What is on your arms? It a question I thought I would get far more often than I do, I think people are afraid to ask. Kids are often bold and curious enough, but rarely adults. So, I thought since it is World Diabetes Day that I would take a pause from my typical foster/adoption blog and talk a little about the joys of diabetes.
I was diagnosed a few years ago with Type 2 diabetes. I was put on some oral medications and some background insulin and did really well for about a year and had great control of my blood sugar. Then even though I would eat well (ok sometimes eat well), my blood sugar was not well controlled and my A1C number (this is a 3 month average of your blood sugar) was too high. My doctor tried lots of different oral meds and doses, and finally after a couple years threw in the towel and said he didn’t know how to help me, go to an Endocrinologist.
So, this past January I had my first Endo appointment.
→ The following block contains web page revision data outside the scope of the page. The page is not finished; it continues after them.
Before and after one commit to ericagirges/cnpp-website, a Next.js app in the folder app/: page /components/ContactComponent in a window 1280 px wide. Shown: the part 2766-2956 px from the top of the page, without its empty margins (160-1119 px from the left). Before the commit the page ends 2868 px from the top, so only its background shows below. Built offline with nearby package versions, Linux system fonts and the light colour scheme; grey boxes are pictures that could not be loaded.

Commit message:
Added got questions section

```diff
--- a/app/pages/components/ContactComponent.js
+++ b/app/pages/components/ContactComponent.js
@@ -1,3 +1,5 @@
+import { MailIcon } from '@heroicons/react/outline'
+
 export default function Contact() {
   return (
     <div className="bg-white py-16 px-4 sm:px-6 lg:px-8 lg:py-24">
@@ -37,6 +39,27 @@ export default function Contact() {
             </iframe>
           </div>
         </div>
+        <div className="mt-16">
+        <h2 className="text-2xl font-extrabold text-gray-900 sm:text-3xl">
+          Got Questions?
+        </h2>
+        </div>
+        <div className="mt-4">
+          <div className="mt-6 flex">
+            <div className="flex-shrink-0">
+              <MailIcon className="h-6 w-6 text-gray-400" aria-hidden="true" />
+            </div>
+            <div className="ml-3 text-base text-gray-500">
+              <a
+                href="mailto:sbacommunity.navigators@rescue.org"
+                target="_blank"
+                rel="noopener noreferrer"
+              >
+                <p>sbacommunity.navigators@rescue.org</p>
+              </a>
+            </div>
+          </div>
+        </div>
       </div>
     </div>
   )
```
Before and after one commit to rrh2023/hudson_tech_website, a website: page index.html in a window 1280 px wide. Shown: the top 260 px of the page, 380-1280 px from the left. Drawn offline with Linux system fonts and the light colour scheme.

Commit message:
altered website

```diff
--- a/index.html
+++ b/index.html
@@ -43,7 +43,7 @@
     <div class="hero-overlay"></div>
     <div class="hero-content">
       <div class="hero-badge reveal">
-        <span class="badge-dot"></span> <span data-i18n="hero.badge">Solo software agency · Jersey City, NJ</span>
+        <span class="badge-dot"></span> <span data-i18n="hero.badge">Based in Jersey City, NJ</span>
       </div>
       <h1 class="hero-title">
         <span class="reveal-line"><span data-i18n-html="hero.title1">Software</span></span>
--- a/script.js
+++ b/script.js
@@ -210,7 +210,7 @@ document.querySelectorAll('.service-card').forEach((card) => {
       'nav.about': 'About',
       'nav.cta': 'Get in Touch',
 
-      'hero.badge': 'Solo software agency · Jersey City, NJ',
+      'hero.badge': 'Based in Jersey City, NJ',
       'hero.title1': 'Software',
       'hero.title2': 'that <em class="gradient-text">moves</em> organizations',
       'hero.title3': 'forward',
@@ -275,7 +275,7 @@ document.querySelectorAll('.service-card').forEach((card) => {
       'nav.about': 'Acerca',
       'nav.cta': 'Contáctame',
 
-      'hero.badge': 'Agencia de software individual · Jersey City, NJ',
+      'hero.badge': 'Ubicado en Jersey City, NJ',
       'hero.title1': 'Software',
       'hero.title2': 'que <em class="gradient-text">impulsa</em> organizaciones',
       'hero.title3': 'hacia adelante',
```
She took one look at my chart and at me and said “I don’t think you have Type 2, I think you have Type 1”. Um, what? I thought Type 1 was what you got as a child. Well, turns out you can get Type 1 at any age, it is just more common in children, and also has a slower onset in adults so it can sometimes be misdiagnosed as Type 2. Up to then, I never really understood the difference. Type 1 is an autoimmune disease where you body kills all the beta cells in your pancreas that produce insulin, so you become entirely dependent on external insulin to regulate your blood sugar. Type 2 is when your body is still producing insulin but your body isn’t able to use it well, and changes in diet, exercise, weight management, oral medication, and sometimes insulin can help regulate your blood sugar.
This disease sucks. I wanted to try to sugar coat it (ok, pun intended), but I really can’t. I read somewhere that people with Type 1 make on average 200 more decisions per day that everyone else. Technology is incredible, and I have been blessed to have this disease during a time when new devices and management techniques are constantly being developed, and blessed to have pretty good insurance. But it still sucks.
How someone manages this disease is entirely a personal decision, but I have decided to use an insulin pump, a continuous glucose monitor (CGM) and a low carb diet. The bigger white device you see on my arm is my pump, called an Omnipod. I fill these with insulin and change them every 3 days and they give me constant drops of insulin. I then use a handheld device to tell it via bluetooth to give me insulin at meals to match the amount of carbs I plan to eat. The smaller grey device is my CMG, called a Dexcom, which gives me a reading of my blood sugar every 5 minutes via bluetooth to my phone and then to my apple watch. I change this every 10 days, and sometimes this has silly stickers around it because 10 days is a long time to try to keep something stuck on your body. My current sticker has sloths on it because that has been my energy level after all the excitement of adoption. My Dexcom will also send alarms and texts to some good friends who live within a couple miles of me if my blood sugar gets too far out of range.
Many people think the biggest challenges are all the needles. If you choose to use traditional blood sugar test kits and pens or syringes to deliver insulin, there are certainly a whole lot of needles. But honestly, that’s the easy part. The hardest part is trying to keep your blood sugar at a good level. Its not just carbs that affect your blood sugar. Stress, exercise, types of carbs, pump issues, poor insulin timing, etc can all have major effects. When your sugar is high or low, you don’t feel or think well, and sometimes say things to people you’ll really regret later! Getting a good nights sleep is rare, as it is common to wake up nauseous because your blood sugar is too high, or by alarms because it drops to low. Insulin and equipment are so expensive even with good insurance- I met my out of pocket max by March. I love the full body pat down at airports because I can’t go through a scanner, and the look they give me when they search my bag and pull out 50 packs of fruit snacks. Maybe what is hardest is that managing this disease is always on my mind and I never get to take a vacation from it.
There are some benefits of Type 1 Diabetes though. I have learned so much about my health and gained so much control. There is a whole online community of people who share this disease and are able to educate and also just laugh at some of the ridiculousness of it all. I enjoy sharing tips and ideas with people and just realizing how strong I can be. I also made a decision early on to not hide or be ashamed.
When I first got diagnosed, I spent a lot of time researching other Type 1’s stories and read someone’s blog which said “Diabetes will be but a footnote in my story.” I keep coming back to that line. I want to live a life where this is not the main story line. I want my story to be about how I recklessly pursued Jesus, how I had a heart for foster care and adoption, how I was a great mom, a good friend, and had witty sarcasm. Type 1 will be but a footnote.